#PraiseIndyNews: Indiana Voters Head To The Polls Today As A Nation Watches; Where To Vote & Reporting Polling Place Issues; Tupac’s Mother Dies; ‘Hamilton’ Leads Tony Award Noms & More — AM 1310: The Light
Source: Jeff Greenberg / Getty @kwellscomm PraiseIndy.com Tuesday News & Sports Headlines The eyes of the nation are on Indiana today… Primary voters here in this state are the most powerful people in presidential politics today. With the polls open across our Hoosier State, this could be Texas Senator Ted Cruz’s last chance to slow…
via #PraiseIndyNews: Indiana Voters Head To The Polls Today As A Nation Watches; Where To Vote & Reporting Polling Place Issues; Tupac’s Mother Dies; ‘Hamilton’ Leads Tony Award Noms & More — AM 1310: The Light
Afeni Shakur, former member of the Black Panther Party and mother of rapper Tupac Shakur, died Monday in Northern California. She was 69 years old. Deputies from the Marin County Sheriff’s Department responded to a possible cardiac arrest situation around 9:34 p.m. at her home, USA Today reports. Shakur, born Alice Faye Williams, was transported to…
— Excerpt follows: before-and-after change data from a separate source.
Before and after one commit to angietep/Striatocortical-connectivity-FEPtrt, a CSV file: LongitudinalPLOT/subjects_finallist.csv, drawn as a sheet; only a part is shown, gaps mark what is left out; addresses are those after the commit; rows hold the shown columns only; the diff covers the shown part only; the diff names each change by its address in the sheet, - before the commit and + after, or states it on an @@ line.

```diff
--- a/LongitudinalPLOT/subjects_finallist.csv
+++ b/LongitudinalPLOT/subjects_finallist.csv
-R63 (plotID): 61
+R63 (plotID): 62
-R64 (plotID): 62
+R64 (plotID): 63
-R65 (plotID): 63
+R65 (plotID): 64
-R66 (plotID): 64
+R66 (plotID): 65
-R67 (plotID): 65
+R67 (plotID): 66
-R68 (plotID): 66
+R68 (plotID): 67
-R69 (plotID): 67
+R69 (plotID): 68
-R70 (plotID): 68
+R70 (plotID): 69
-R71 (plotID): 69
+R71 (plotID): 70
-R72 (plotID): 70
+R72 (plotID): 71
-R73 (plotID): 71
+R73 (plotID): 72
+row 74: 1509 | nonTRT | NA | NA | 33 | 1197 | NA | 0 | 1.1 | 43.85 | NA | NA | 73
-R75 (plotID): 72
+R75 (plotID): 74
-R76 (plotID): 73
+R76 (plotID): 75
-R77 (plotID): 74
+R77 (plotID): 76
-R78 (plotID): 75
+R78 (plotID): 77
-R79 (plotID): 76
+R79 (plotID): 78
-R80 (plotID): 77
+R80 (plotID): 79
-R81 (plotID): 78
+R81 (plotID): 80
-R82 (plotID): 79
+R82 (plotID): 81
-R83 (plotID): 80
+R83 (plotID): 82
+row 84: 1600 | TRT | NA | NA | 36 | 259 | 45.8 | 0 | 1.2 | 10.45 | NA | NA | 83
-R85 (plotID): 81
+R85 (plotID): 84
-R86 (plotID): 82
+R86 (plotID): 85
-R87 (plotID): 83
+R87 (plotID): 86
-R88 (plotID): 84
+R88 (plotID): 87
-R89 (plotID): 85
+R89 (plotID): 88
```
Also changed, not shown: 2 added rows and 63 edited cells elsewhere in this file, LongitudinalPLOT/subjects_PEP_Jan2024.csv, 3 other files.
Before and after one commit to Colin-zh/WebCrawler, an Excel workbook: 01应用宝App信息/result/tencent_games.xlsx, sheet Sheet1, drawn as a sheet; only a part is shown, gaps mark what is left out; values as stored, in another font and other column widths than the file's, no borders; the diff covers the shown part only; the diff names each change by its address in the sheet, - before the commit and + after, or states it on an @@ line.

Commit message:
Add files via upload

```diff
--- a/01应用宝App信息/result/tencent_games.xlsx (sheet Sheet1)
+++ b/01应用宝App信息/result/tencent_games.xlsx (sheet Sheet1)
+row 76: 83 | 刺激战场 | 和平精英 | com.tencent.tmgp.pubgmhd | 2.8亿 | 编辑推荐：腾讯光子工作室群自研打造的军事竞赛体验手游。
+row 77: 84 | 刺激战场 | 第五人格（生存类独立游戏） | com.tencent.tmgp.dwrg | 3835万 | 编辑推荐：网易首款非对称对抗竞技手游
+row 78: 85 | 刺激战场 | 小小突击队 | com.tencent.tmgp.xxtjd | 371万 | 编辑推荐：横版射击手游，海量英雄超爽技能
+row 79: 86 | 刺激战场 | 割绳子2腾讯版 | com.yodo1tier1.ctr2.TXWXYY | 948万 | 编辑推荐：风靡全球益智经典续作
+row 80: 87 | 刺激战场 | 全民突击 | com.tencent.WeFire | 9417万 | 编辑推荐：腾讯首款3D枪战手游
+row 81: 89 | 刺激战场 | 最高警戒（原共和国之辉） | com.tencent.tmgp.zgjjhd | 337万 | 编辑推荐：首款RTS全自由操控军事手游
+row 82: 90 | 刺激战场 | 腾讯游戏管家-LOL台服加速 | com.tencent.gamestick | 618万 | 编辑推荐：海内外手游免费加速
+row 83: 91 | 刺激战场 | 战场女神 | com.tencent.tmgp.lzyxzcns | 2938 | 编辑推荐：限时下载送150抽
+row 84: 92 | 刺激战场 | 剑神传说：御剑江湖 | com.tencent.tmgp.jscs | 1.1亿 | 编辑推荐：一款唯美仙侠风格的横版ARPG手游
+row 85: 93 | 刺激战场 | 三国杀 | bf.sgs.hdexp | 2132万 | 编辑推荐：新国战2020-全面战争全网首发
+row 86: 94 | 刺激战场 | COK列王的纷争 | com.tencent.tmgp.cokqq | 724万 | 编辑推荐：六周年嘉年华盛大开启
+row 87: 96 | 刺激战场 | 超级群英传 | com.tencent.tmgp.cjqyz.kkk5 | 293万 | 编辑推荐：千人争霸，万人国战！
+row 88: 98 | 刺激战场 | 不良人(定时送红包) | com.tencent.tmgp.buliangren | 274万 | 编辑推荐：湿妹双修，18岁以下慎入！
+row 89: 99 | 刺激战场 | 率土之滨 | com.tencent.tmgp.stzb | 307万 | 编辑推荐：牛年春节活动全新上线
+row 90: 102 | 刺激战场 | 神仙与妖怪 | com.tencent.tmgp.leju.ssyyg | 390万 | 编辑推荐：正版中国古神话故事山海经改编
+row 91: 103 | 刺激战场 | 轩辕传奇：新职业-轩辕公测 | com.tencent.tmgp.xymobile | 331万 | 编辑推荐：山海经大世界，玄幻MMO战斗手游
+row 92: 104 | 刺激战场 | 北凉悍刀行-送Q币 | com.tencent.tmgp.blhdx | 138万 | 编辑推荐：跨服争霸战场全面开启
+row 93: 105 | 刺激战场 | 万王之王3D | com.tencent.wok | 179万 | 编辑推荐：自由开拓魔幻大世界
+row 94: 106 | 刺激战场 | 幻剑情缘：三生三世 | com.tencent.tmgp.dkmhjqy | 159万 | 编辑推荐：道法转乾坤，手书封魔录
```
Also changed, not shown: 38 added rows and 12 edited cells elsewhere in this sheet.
Source: Kevin Mazur / Getty Last year Misty Copeland made history, as she was named the first African-American woman principal dancer at the American Ballet Theatre. She is making history again, as she unveiled her very own Barbie on Good Morning America yesterday. Copeland said she worked closely alongside the Barbie team to make sure…